It was on my trip to England in the late ’80s when I visited Tadcaster in the Yorkshire area. I tried many hand-pulled beers from the Sam Smith’s and John Smith’s breweries and quickly fell in love with them. They were so good that I would line up at 10 in the morning, waiting for the local pubs to open so I could get a pint. When I designed my home-brewed beers, they would be similar to those softly carbonated English styles using the famous East Kent Golding and Fuggle hops. When I was able to run my first brew pub and sell to the public beers that I designed, a lot of my initial beers were emulated from that England trip, so my professional career really started then. It really was how I got to where I am today.
When I travel, a big component is always beer. I’ll search for brew pubs, breweries, and taprooms wherever I go and try to drink local. I’ve visited the famous brewing centres like England, Germany, Belgium, and the Czech Republic. In the USA I really like Portland, San Diego, and Seattle. I still travel frequently to Portland and I really love that city. A lot of my influences in brewing today come from these three cities in the States. My dream destinations come from the craft-brewing places I have yet to visit, like the east coast of North America and the countries that are up-and-coming, like Denmark, Norway, Japan, and New Zealand.
First beer brewed
It was that fateful day when my parents bought me my first home-brew kit. I remember there was a can of Coopers Real Ale malt extract that came with the kit, so I added the requisite amount of corn sugar, pitched my yeast, and fermented it. To my surprise, the beer really tasted good. That spurred me on to continue brewing. My first professional beer that I brewed, that was totally my recipe, was derived from a home-brew book called The Joy of Homebrewing. In it, there was a recipe that called for honey in the beer, so I made a honey pilsner that became a staple at that local brew pub. I still remember it fondly today.
What I am most proud of is the three World Beer Cup medals we’ve won as a brewery: one for our Thor’s Hammer Barley Wine, one for our ESB, and another for our Barrel Aged Porter. It’s nice to know that all the passion and effort that it takes to make a great beer was recognized on the world stage. It’s about passion, baby! The team I’ve had at Central City continues to create great beers today and I’m very proud of all of them, too.
I’d love a beer with
Iain Hill at Strange Fellows Brewing. He’s been a passionate creator of great beers for so long and has been in the industry as long as I have.
Don Moore. He has opened up so many breweries and brew pubs, and has helped out so many of the people in today’s B.C. craft-beer scene. He’s now working for Canada Malting, which provides very important ingredients to our local craft breweries so they can make their amazing beers. I always have time for him. Don was/is a brewer and is definitely worth an interview by you.

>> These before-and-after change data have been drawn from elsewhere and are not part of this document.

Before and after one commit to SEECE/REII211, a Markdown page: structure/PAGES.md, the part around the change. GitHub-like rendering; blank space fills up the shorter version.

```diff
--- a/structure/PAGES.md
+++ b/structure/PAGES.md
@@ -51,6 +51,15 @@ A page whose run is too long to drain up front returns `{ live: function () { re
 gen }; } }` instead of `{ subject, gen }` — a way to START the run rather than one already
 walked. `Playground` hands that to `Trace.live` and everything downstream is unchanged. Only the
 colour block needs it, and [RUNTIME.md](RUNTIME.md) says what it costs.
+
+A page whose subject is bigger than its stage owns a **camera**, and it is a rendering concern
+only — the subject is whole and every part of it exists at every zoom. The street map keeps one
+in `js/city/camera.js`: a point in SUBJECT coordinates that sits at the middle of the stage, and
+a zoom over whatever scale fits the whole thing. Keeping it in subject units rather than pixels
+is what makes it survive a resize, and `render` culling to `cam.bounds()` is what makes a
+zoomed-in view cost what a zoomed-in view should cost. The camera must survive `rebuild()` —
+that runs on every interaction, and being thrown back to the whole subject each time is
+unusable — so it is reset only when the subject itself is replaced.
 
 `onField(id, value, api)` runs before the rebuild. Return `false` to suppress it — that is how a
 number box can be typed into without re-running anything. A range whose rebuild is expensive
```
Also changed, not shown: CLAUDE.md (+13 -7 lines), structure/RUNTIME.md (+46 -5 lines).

Conrad Gmoser from Brassneck. Originally from Steamworks, Conrad has a long, storied career locally and I have always admired his beers. He continues to push the boundaries of craft beer.